I haven’t verified Clark’s sources yet, but he offers plenty of references for the statistics that he’s cited (almost all of the data comes from the U.S.). And this isn’t the fist time I’ve seen someone debunking the stereotype that gay people are disproportionally wealthier than their straight counterparts.
Here are some of the conclusions that I found most interesting.
- Gay males work fewer hours than straight males. Lesbians work longer hours than straight females.
- Gay males often work in lower-wage, often female dominated jobs. The converse is true for lesbians who often work in high-wage, typically male dominated jobs.
- The group that earns the most are married hetero males. They work the longest hours and are generally paid more by employers. (Clark refers to this as the marriage premium.)

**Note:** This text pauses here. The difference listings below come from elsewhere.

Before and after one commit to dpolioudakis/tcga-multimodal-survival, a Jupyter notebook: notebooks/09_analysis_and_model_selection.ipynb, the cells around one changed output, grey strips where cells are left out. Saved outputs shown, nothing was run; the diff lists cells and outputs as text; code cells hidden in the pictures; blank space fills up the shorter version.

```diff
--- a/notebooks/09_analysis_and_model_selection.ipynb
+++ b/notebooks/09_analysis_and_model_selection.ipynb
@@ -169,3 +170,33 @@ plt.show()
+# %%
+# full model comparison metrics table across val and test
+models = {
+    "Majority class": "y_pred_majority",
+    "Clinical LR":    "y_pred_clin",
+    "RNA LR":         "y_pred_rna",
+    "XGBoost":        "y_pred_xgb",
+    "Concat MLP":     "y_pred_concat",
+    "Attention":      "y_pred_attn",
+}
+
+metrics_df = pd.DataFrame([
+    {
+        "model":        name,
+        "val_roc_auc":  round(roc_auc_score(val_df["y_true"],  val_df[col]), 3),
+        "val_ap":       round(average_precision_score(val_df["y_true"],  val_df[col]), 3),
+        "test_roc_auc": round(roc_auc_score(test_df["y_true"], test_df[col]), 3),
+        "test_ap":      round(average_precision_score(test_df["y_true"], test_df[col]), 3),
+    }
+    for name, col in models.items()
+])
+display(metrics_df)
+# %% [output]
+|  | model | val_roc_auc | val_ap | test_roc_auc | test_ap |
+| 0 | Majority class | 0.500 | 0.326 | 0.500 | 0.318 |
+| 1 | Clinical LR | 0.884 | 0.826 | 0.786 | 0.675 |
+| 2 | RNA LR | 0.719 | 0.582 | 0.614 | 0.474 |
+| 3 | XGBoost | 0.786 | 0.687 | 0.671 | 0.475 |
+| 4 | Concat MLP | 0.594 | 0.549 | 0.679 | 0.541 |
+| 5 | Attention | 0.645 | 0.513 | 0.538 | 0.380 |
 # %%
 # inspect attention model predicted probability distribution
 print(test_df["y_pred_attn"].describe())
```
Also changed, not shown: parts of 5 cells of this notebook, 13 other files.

- Clark doesn’t believe discrimination has much to do with the wage gap. It’s more based on the amount of hours worked and the type of job.
Clark doesn’t say much about the income gap between gay men and lesbians. Because of the wage discrepancies between men and women, the assumption would be that gay men still make more than lesbians, despite not making more than straight men. Additionally, most of his research is from 2010 and before. I’d be interested to see if the statistics have changed with the coming of marriage equality and how that affects couples.
A 2013 report out of the Williams Institute in UCLA found the LGBT couples are poorer than straight couples. For example, 14.1 percent of lesbian couples and 7.7 percent of gay male couples receive food stamps, compared to 6.5% of different sex married couples. Gay and Lesbian couples raising children are more likely to be poorer than straight couples, as well. And LGBT seniors, especially women, are poorer on average than straight seniors in part because marriage inequality prevented same-sex couples from receiving the spousal social security benefits that straight, married couples get.
These statistics fascinate me and really important when it comes to the LGBTQ community’s relationship with our finances. We have less leeway to make money mistakes given the wage gap the seemingly exists. I hope this site can provide the information you need to help deal with the inequality and take control of your finances.